» Exercise instructions
In the entries below, some lines hold the string "package"; please say how many, giving the number and nothing else.

*** Opening Data extract ***

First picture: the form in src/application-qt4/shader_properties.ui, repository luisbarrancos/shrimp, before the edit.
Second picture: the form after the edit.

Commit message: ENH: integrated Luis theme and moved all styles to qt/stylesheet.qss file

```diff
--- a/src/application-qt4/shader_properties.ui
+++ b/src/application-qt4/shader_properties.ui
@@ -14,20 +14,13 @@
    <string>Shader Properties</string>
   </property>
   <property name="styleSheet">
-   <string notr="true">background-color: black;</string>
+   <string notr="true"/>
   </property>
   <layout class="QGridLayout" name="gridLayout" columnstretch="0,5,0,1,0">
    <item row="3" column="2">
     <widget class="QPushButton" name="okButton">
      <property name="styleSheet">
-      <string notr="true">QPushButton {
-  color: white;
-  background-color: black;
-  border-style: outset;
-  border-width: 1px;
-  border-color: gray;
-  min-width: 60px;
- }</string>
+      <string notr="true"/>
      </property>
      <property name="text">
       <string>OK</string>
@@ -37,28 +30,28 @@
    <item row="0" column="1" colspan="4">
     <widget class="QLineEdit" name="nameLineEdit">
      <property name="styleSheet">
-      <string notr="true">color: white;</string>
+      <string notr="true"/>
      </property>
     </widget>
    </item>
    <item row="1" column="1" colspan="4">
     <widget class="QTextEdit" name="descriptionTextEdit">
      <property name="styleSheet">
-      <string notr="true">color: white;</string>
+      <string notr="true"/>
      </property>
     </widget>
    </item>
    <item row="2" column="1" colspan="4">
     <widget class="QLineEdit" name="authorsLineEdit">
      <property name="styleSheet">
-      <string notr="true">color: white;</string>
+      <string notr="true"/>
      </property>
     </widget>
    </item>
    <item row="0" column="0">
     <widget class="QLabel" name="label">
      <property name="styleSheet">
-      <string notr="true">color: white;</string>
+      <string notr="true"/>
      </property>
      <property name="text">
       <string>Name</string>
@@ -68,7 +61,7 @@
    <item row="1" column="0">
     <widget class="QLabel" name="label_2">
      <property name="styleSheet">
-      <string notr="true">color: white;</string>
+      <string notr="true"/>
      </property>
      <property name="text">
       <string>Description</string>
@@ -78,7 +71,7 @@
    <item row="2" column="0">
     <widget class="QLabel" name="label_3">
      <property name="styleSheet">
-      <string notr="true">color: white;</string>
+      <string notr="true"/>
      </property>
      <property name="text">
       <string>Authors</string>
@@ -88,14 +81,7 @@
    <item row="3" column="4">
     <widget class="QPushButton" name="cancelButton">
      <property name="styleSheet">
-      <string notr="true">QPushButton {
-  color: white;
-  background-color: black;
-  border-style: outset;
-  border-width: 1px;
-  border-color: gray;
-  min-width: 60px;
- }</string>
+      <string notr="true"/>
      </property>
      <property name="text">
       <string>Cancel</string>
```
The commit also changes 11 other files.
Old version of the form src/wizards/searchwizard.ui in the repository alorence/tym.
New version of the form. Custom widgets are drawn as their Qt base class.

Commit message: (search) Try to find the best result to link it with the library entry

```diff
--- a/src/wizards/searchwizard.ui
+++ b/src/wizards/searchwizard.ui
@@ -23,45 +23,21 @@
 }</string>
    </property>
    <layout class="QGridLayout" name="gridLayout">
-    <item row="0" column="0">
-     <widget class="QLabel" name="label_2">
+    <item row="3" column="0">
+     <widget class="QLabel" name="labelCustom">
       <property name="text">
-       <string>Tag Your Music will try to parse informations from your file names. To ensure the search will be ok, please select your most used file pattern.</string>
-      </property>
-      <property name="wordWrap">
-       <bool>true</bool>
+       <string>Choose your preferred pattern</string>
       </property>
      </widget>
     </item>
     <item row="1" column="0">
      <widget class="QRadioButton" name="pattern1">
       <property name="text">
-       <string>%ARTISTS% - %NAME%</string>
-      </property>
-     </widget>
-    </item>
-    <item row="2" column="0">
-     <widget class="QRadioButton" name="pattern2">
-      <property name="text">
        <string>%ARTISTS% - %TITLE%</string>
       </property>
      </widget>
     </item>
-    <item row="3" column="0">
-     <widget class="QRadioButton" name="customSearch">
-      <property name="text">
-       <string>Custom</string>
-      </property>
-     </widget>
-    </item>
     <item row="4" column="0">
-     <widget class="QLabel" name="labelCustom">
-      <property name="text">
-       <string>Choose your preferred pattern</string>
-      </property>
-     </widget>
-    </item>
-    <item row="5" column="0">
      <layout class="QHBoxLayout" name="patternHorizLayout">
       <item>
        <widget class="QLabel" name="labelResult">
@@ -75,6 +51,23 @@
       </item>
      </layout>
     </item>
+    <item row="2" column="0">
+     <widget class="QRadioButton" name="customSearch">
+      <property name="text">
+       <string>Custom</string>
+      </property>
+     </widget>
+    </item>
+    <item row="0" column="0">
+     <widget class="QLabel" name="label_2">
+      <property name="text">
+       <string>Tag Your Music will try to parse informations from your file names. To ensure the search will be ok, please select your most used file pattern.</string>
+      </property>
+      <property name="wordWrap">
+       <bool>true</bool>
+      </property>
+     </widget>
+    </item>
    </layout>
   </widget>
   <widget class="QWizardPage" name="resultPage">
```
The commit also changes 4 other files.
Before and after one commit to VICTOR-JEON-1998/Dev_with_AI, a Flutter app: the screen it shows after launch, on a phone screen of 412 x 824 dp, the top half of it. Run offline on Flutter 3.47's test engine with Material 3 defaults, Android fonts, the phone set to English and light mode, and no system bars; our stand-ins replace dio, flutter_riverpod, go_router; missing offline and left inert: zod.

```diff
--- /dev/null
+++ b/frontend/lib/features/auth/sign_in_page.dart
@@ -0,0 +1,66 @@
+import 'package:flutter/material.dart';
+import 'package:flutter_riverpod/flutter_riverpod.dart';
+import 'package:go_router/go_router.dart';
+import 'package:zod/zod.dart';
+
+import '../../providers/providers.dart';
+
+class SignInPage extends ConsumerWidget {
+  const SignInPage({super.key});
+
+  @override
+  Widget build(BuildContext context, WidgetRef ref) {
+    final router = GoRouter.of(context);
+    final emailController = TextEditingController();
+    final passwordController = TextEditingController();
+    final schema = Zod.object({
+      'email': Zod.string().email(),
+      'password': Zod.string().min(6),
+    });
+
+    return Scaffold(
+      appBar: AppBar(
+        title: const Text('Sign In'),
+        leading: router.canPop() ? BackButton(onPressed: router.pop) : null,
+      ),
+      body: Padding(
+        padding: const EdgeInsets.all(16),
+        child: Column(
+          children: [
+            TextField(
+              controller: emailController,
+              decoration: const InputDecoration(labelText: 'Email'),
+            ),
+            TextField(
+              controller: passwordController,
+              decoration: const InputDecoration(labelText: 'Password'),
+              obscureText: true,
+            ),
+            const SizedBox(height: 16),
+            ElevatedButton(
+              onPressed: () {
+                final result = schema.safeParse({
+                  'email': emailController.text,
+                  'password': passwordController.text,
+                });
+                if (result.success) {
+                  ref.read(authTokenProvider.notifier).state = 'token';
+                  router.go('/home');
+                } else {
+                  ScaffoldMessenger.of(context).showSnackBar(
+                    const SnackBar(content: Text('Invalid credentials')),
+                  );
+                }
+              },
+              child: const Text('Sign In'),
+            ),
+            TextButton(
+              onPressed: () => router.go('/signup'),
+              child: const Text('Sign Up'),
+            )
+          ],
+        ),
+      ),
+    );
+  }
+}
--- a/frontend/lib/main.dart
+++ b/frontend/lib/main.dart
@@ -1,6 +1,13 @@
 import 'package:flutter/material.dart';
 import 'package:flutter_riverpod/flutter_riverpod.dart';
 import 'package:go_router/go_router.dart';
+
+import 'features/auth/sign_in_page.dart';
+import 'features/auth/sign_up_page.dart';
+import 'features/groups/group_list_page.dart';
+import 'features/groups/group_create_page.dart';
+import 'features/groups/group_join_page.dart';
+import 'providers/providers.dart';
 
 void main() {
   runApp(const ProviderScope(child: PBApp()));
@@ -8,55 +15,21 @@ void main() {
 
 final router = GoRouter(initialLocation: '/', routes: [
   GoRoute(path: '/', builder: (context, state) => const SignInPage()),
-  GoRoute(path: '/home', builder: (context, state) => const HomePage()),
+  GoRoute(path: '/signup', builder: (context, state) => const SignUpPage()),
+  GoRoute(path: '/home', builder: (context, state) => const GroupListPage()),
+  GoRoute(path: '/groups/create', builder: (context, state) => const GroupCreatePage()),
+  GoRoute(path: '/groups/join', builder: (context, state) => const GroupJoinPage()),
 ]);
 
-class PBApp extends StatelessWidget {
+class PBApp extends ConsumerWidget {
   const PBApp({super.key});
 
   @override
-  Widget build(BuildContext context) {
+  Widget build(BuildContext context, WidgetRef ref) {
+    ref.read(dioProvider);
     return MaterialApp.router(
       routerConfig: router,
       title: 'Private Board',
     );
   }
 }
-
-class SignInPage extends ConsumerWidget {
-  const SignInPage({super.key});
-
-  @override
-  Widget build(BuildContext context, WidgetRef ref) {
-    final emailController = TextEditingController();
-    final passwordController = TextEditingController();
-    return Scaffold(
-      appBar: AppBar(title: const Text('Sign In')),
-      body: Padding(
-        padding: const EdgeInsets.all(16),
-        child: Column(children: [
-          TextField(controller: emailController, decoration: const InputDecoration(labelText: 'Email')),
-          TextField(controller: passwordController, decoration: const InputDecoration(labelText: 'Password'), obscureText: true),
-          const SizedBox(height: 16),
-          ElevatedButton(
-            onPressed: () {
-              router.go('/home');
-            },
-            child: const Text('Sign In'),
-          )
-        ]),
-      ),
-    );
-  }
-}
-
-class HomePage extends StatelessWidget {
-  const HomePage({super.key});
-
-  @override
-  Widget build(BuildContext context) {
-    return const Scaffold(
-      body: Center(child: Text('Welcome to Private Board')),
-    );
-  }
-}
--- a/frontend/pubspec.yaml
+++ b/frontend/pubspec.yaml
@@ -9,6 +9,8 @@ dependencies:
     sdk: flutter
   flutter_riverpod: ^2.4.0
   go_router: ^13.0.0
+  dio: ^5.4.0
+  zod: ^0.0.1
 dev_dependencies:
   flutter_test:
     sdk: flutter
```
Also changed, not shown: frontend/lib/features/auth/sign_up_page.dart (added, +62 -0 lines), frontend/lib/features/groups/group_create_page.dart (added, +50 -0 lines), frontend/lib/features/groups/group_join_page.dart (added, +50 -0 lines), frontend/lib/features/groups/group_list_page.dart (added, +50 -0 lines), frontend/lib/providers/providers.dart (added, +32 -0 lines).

*** Closing Data extract ***

» Response for this exercise
7